Contact: Sonia G. Astudillo (+63) 2-9287572
Chemical Substitution and Management to Pilot in Philippine Hospitals
Manila — Chemicals abound today as people have become dependent on its various purposes in daily living. Agriculture, construction industries, and even households deal with chemicals as essential components in pesticides, pipe systems, cable insulators, and cleaning agents among others.
The health sector is definitely not exempt from chemical use. People may not be aware of it but ironically, hospitals, where people seek treatment for sickness are the same places which expose them to disease-causing substances.
Two years after HCWH-AP has successfully engaged Philippine hospitals to phase out the use of mercury-containing medical devices, the work now focuses on identifying more chemicals. In the campaign dubbed as Chemical Substitution and Management in the Health Care Sector, HCWH-AP will identify harmful chemicals used in some hospital procedures and products, source safer alternatives for these, and pilot at least two hospitals for chemical substitution.
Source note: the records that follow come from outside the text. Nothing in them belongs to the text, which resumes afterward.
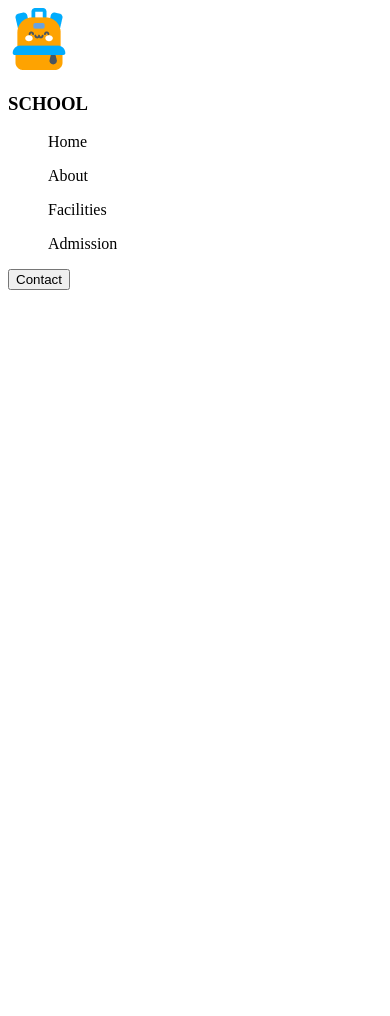
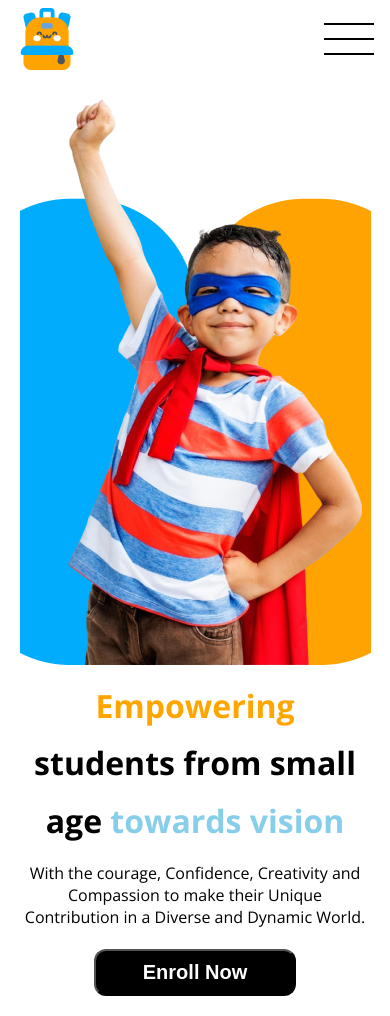
Before and after one commit to tanjim604/Assignment2, a plain HTML site: page index.html in a window 390 px wide. Before the commit the page ends 844 px from the top, so only its background shows below. Drawn offline with nearby package versions, Linux system fonts and the light colour scheme.

Commit message:
Nav and title box responsive

```diff
--- a/index.html
+++ b/index.html
@@ -5,21 +5,57 @@
     <meta name="viewport" content="width=device-width, initial-scale=1.0">
     <title>Document</title>
     <link rel="stylesheet" href="styles.css">
+    <link rel="preconnect" href="https://fonts.googleapis.com">
+    <link rel="preconnect" href="https://fonts.gstatic.com" crossorigin>
+    <link href="https://fonts.googleapis.com/css2?family=Fira+Sans:ital,wght@0,100;0,200;0,300;0,400;0,500;0,600;0,700;0,800;0,900;1,100;1,200;1,300;1,400;1,500;1,600;1,700;1,800;1,900&family=Open+Sans:ital,wght@0,300..800;1,300..800&family=Quicksand:wght@300..700&display=swap" rel="stylesheet">
 </head>
-<body>
+<body class="open-sans-regular">
     <header>
-        <img src="assets/logo.png" alt="">
-        <h3>SCHOOL</h3>
-        <nav>
-            <ul>Home</ul>
-            <ul>About</ul>
-            <ul>Facilities</ul>
-            <ul>Admission</ul>
-        </nav>
-        <button>Contact</button>
+            <nav>
+                <div class="navsection">
+                    <div class="logo">
+                        <img src="assets/logo.png" alt="">
+                        <h3 class="scl">SCHOOL</h3>
+                    </div>
+                    <div class="uldiv">
+                        <ul class="list">
+                            <li class="home"><a href="">Home</a></li>
+                            <li class="about"><a href="">About</a></li>
+                            <li class="facilities"><a href="">Facilities</a></li>
+                            <li class="admission"><a href="">Admission</a></li>
+                        </ul>
+                    </div>
+                    <div>
+                        <button class="btn">Contact</button>
+                    </div>
+                    <img class="icon" src="assets/icon.png" alt="">
+                </div>
+
+            </nav>
     </header>
+
     <main>
+        <section class="belownav">
+            <div class="left_content">
+                <h2 class="title"><span style="color: orange;">Empowering</span>
+                <br><br>
+            students from small <br><br>
+        age <span style="color: skyblue;">towards vision</span></h2>
+        <h4 class="lowertitle">
+            With the courage, Confidence, Creativity and Compassion to make their
+            Unique Contribution in a Diverse and Dynamic World.
+        </h4>
+        <div class="banner_btn">
+            <button class="btn2">Enroll Now</button>
+        </div>
 
+            </div>
+
+            <div class="right_content">
+                <img class="hero" src="assets/hero-kids.png" alt="">
+            </div>
+
+        </section>
     </main>
     <footer>
 
--- a/styles.css
+++ b/styles.css
@@ -0,0 +1,145 @@
+.open-sans-regular {
+  font-family: "Open Sans", serif;
+  font-optical-sizing: auto;
+  font-style: normal;
+  font-variation-settings:
+    "wdth" 100;
+}
+body{
+    max-width: 100%;
+    overflow: hidden;
+}
+nav{
+    max-width: 100vw;
+}
+.navsection{
+    width: 80vw;
+    margin: 0 10vw;
+    display: flex;
+    justify-content: space-between;
+    align-items: center
+}
+.icon{
+    display: none;
+}
+.logo{
+    display: flex;
+    align-items: center;
+}
+.uldiv{
+
+}
+.list{
+    display: flex;
+    align-items: center;
+    justify-content: space-between;
+    list-style-type: none;
+    gap: 30px;
+    text-decoration: none;
+    padding-left: 0;
+}
+.list > li > a{
+    text-decoration: none;
+    color: inherit;
+}
+.home{
+    color: orange;
+    font-size: 1.25rem;
+    font-weight: 400;
+}
+.about{
+    color: skyblue;
+    font-size: 1.25rem;
+    font-weight: 400;
+}
+.facilities{
+    color: #05D4DF;
+    font-size: 1.25rem;
+    font-weight: 400;
+}
+.admission{
+    color: 5D58EF;
+    font-size: 1.25rem;
+    font-weight: 400;
+}
+.btn{
+   background-color: orange;
+   color: white;
+   padding: 10px 60px;
+   font-size: 1.25rem;
+   font-weight: 400;
+    border-radius: 15px;
+    border: none;
+}
+
+.belownav{
+    display: flex;
+    width: 80vw;
+    margin: 60px 10vw;
+    justify-content: space-between;
+    align-items: center;
+}
+.title{
+    line-height: 61px;
+    font-size: 3.5rem;
+    font-weight: bold;
+}
+.lowertitle{
+    font-size: 1.25rem;
+    font-weight: normal;
+}
+.btn2{
+    background-color: black;
+    color: white;
+    border-radius: 12px;
+    padding: 10px 47px;
+    font-size: 1.25rem;
+    font-weight: bold;
+}
+
+@media screen and (max-width: 576px) {
+   .scl, .list, .btn{
+        display: none;
+   }
+   .icon{
+    display: block;
+   }
+   nav{
+    display: flex;
+    justify-content: space-between;
+   }
+   .belownav{
+    width: 90vw;
+    margin: 20px auto;
+    display: flex;
+    flex-direction: column-reverse;
+   }
+   .navsection{
+    width: 96vw;
+    margin: 0 2vw;
+   }
+   .title{
+    font-size: 2rem;
+    line-height: 0.9;
+    text-align: center;
+   }
+   .lowertitle{
+    text-align: center;
+    font-size: 1rem;
+   }
+   .banner_btn{
+    display: flex;
+    justify-content: center;
+   }
+   .right_content{
+     max-width: 100%;
+     display: flex;
+     justify-content: center;
+     overflow: hidden;
+   }
+
+   }
+
+   /* *{
+    border: 1px solid black;
+} */
```
Also changed, not shown: assets/icon.png (added), 1 other file.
The project will also educate hospital workers and other stakeholders on safe chemicals management.
Exploratory meetings are scheduled this July among invited hospitals to discuss project activities and areas of cooperation. Once commitments are sealed, a Chemical Management committee from the hospital will be formed whom HCWH-AP and technical experts will work and consult with for the duration of the project.
The perspective for the hopeful success of chemical substitution in the Philippines is the replication of pilot models among HCWH-AP’s network of health care systems and lead towards adoption of safe chemical policies on a national and regional scope.
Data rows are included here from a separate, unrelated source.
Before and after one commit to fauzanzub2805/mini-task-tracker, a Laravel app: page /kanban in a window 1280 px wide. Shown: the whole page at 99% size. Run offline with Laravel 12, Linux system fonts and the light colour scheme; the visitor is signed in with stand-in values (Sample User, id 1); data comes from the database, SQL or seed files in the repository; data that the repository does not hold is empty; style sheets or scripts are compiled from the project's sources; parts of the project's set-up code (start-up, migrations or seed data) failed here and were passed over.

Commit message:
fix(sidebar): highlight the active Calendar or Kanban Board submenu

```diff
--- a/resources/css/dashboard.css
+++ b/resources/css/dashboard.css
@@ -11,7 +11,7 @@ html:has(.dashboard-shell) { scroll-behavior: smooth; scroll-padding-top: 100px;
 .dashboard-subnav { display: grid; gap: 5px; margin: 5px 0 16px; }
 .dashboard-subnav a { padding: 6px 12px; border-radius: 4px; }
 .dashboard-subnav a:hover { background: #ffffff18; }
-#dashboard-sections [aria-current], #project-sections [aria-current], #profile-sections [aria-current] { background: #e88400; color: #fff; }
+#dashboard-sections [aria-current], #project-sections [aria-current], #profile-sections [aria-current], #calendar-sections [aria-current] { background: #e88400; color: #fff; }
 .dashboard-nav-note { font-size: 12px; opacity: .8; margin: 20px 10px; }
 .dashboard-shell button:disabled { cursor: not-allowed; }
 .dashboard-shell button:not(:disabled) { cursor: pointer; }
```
The project is also being done by HCWH-Latin America/Salud sin Daño.
Health Care Without Harm is an international coalition of more than 500 organizations in 53 countries, working to transform the health care sector worldwide, without compromising patient safety or care, so that it is ecologically sustainable and no longer a source of harm to public health and the environment. Visit the HCWH website for more information.
Administrative Order 21